■ DATA PROVIDED
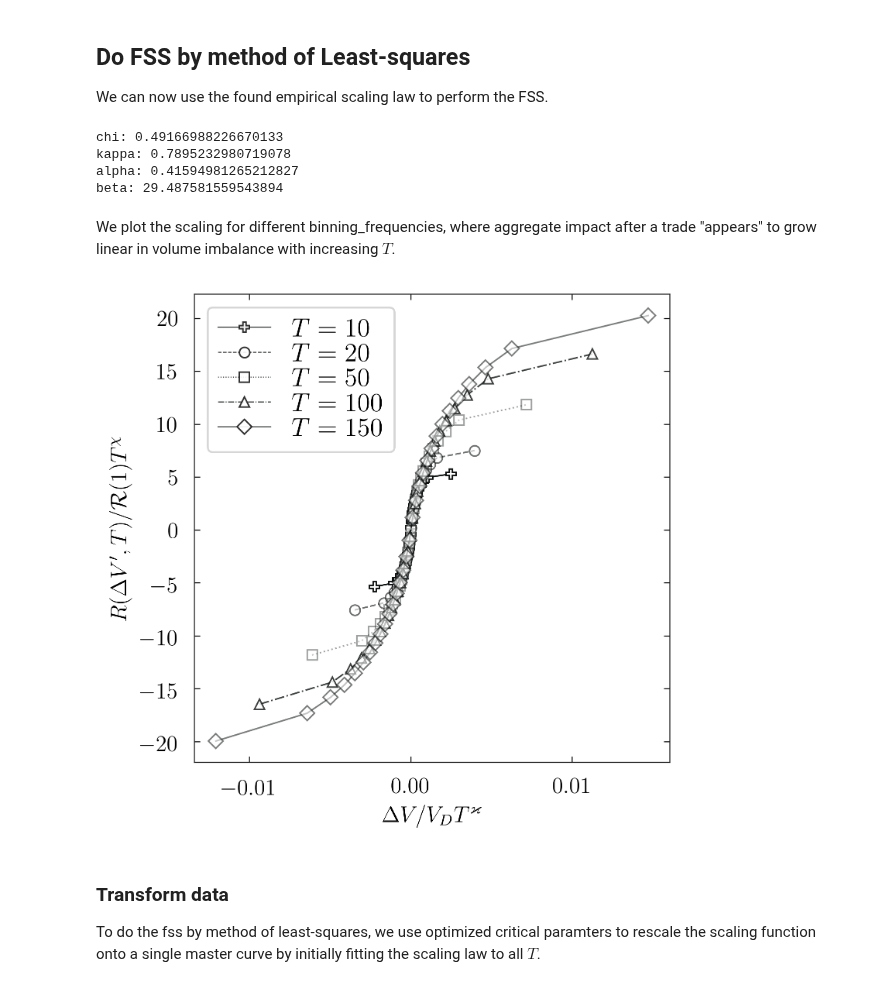
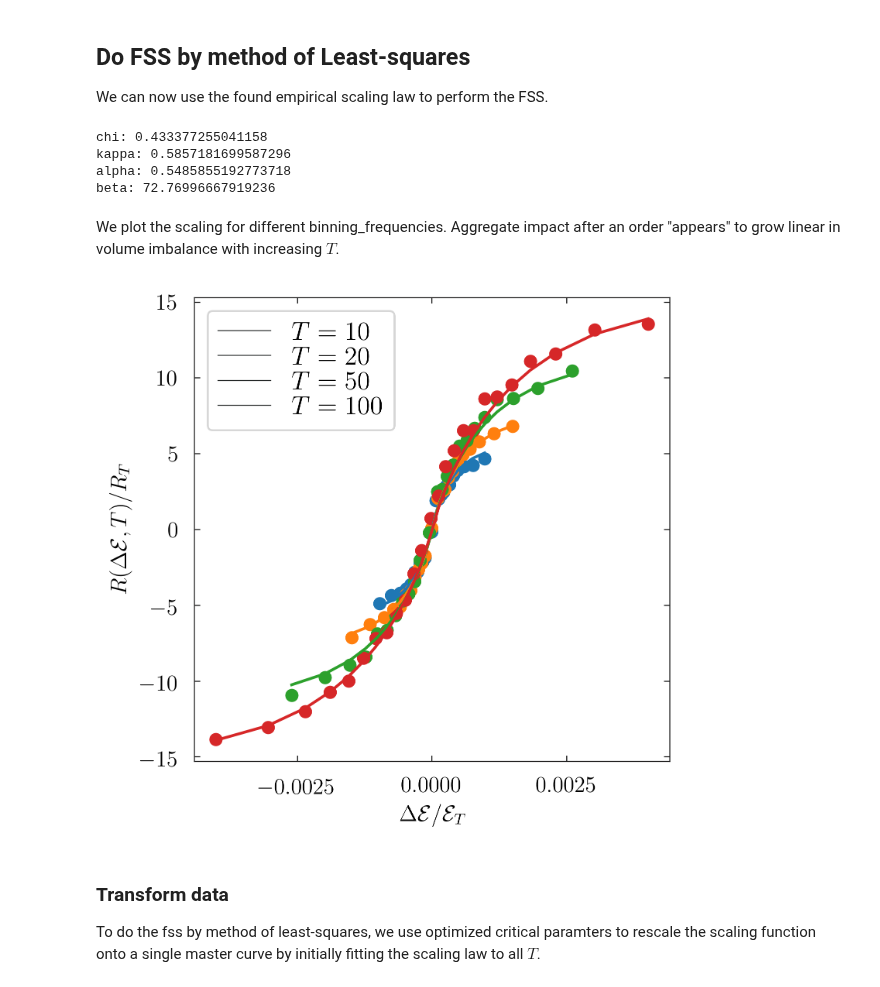
Before and after one commit to anabugaenko/liquidity, a Jupyter notebook: notebooks/MO/price_impact.ipynb, the cells around one changed output. Cells and saved outputs as stored; diff of their text form; code cells hidden in the pictures.

Commit message:
#15, Fixed bug with computing impact from returns via prop predictions

```diff
--- a/notebooks/MO/price_impact.ipynb
+++ b/notebooks/MO/price_impact.ipynb
@@ -77,7 +74,7 @@ for aggregate price returns, where $\mathcal{R}(1)$, $\mathcal{E}_D$ represent c
 # %%
 # Constants
-DATA_RANGE = list(range(10, 151))
-BINNING_FREQUENCIES = [10, 20, 50, 100, 150]
+BINNING_RANGE = list(range(10, 151))
+BINNING_FREQUENCIES = [10, 20, 50, 100]
 # %%
 # Load orderbook raw sample data
 stocks = ['TSLA', 'AMZN', 'NFLX', 'MSFT', 'EBAY', 'AAPL', 'GOOG']
@@ -139,0 +119,3 @@ display(aggregate_features)
+# %%
+imbalance_column = "sign_imbalance"
+conditional_aggregate_impact = aggregate_impact(aapl_raw_df, BINNING_RANGE, imbalance_column=imbalance_column)
@@ -143,5 +140,0 @@ From aggegate features, we compute aggregate impact of market orders MO. All imp
-# %%
-# Compute data for susceptibility
-imbalance_column = "volume_imbalance"
-aggregate_impact_data = aggregate_impact(aggregate_features, conditional_variable=imbalance_column)
-display(aggregate_impact_data)
@@ -236,32 +252,35 @@ print(kappa)
 We can now use the found empirical scaling law to perform the FSS.
 # %%
 # Prepare original data for fitting
-t_values = aggregate_impact_data['T'].values
-imbalance_values = aggregate_impact_data[imbalance_column].values
-r_values = aggregate_impact_data['R'].values
+t_values = conditional_aggregate_impact['T'].values
+imbalance_values = conditional_aggregate_impact[imbalance_column].values
+r_values = conditional_aggregate_impact["R_cond"].values
 
 # Fit data for all Ts
 params = fit_scaling_law(t_values, imbalance_values, r_values, reflect_y=False)
-# %%
-chi, kappa, alpha, beta, CONST = params
-print(f'chi: {chi}')
-print(f'kappa: {kappa}')
-print(f'alpha: {alpha}')
-print(f'beta: {beta}')
-# %% [output]
-chi: 0.49166988226670133
-kappa: 0.7895232980719078
-alpha: 0.41594981265212827
-beta: 29.487581559543894
+# %%
+chi, kappa, alpha, beta, CONST = params
+print(f'chi: {chi}')
+print(f'kappa: {kappa}')
+print(f'alpha: {alpha}')
+print(f'beta: {beta}')
+# %% [output]
+chi: 0.433377255041158
+kappa: 0.5857181699587296
+alpha: 0.5485855192773718
+beta: 72.76996667919236
 # %% [markdown]
-We plot the scaling for different binning_frequencies, where aggregate impact after a trade "appears" to grow linear in volume imbalance with increasing $T$.
+We plot the scaling for different binning_frequencies. Aggregate impact after an order "appears" to grow linear in volume imbalance with increasing $T$.
 # %%
-plot_scaling_function(aggregate_impact_data, scaling_params=params,
-                  line_color=EBAY_COLORS.dark_color,
-                  markers_color="white",
-                  imbalance_column=imbalance_column)
+plot_scaling_function(
+    conditional_aggregate_impact,
+    scaling_params=params,
+    #line_color=EBAY_COLORS.dark_color,
+    markers_color="white",
+    imbalance_column=imbalance_column,
+    binning_frequencies=BINNING_FREQUENCIES)
 # %% [output]
-[figure, old version]
+[figure, new version]
 # %% [markdown]
 ### Transform data
 To do the fss by method of least-squares, we use optimized critical paramters to rescale the scaling function onto a single master curve by initially fitting the scaling law to all $T$.
```
Also changed, not shown: parts of 26 cells of this notebook, 16 other files.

■ THE TASK
Copy out the material word for word, without any images.

■ RESULT
Before and after one commit to anabugaenko/liquidity, a Jupyter notebook: notebooks/MO/price_impact.ipynb, the cells around one changed output. Cells and saved outputs as stored; diff of their text form; code cells hidden in the pictures.

Commit message:
#15, Fixed bug with computing impact from returns via prop predictions

```diff
--- a/notebooks/MO/price_impact.ipynb
+++ b/notebooks/MO/price_impact.ipynb
@@ -77,7 +74,7 @@ for aggregate price returns, where $\mathcal{R}(1)$, $\mathcal{E}_D$ represent c
 # %%
 # Constants
-DATA_RANGE = list(range(10, 151))
-BINNING_FREQUENCIES = [10, 20, 50, 100, 150]
+BINNING_RANGE = list(range(10, 151))
+BINNING_FREQUENCIES = [10, 20, 50, 100]
 # %%
 # Load orderbook raw sample data
 stocks = ['TSLA', 'AMZN', 'NFLX', 'MSFT', 'EBAY', 'AAPL', 'GOOG']
@@ -139,0 +119,3 @@ display(aggregate_features)
+# %%
+imbalance_column = "sign_imbalance"
+conditional_aggregate_impact = aggregate_impact(aapl_raw_df, BINNING_RANGE, imbalance_column=imbalance_column)
@@ -143,5 +140,0 @@ From aggegate features, we compute aggregate impact of market orders MO. All imp
-# %%
-# Compute data for susceptibility
-imbalance_column = "volume_imbalance"
-aggregate_impact_data = aggregate_impact(aggregate_features, conditional_variable=imbalance_column)
-display(aggregate_impact_data)
@@ -236,32 +252,35 @@ print(kappa)
 We can now use the found empirical scaling law to perform the FSS.
 # %%
 # Prepare original data for fitting
-t_values = aggregate_impact_data['T'].values
-imbalance_values = aggregate_impact_data[imbalance_column].values
-r_values = aggregate_impact_data['R'].values
+t_values = conditional_aggregate_impact['T'].values
+imbalance_values = conditional_aggregate_impact[imbalance_column].values
+r_values = conditional_aggregate_impact["R_cond"].values
 
 # Fit data for all Ts
 params = fit_scaling_law(t_values, imbalance_values, r_values, reflect_y=False)
-# %%
-chi, kappa, alpha, beta, CONST = params
-print(f'chi: {chi}')
-print(f'kappa: {kappa}')
-print(f'alpha: {alpha}')
-print(f'beta: {beta}')
-# %% [output]
-chi: 0.49166988226670133
-kappa: 0.7895232980719078
-alpha: 0.41594981265212827
-beta: 29.487581559543894
+# %%
+chi, kappa, alpha, beta, CONST = params
+print(f'chi: {chi}')
+print(f'kappa: {kappa}')
+print(f'alpha: {alpha}')
+print(f'beta: {beta}')
+# %% [output]
+chi: 0.433377255041158
+kappa: 0.5857181699587296
+alpha: 0.5485855192773718
+beta: 72.76996667919236
 # %% [markdown]
-We plot the scaling for different binning_frequencies, where aggregate impact after a trade "appears" to grow linear in volume imbalance with increasing $T$.
+We plot the scaling for different binning_frequencies. Aggregate impact after an order "appears" to grow linear in volume imbalance with increasing $T$.
 # %%
-plot_scaling_function(aggregate_impact_data, scaling_params=params,
-                  line_color=EBAY_COLORS.dark_color,
-                  markers_color="white",
-                  imbalance_column=imbalance_column)
+plot_scaling_function(
+    conditional_aggregate_impact,
+    scaling_params=params,
+    #line_color=EBAY_COLORS.dark_color,
+    markers_color="white",
+    imbalance_column=imbalance_column,
+    binning_frequencies=BINNING_FREQUENCIES)
 # %% [output]
-[figure, old version]
+[figure, new version]
 # %% [markdown]
 ### Transform data
 To do the fss by method of least-squares, we use optimized critical paramters to rescale the scaling function onto a single master curve by initially fitting the scaling law to all $T$.
```
Also changed, not shown: parts of 26 cells of this notebook, 16 other files.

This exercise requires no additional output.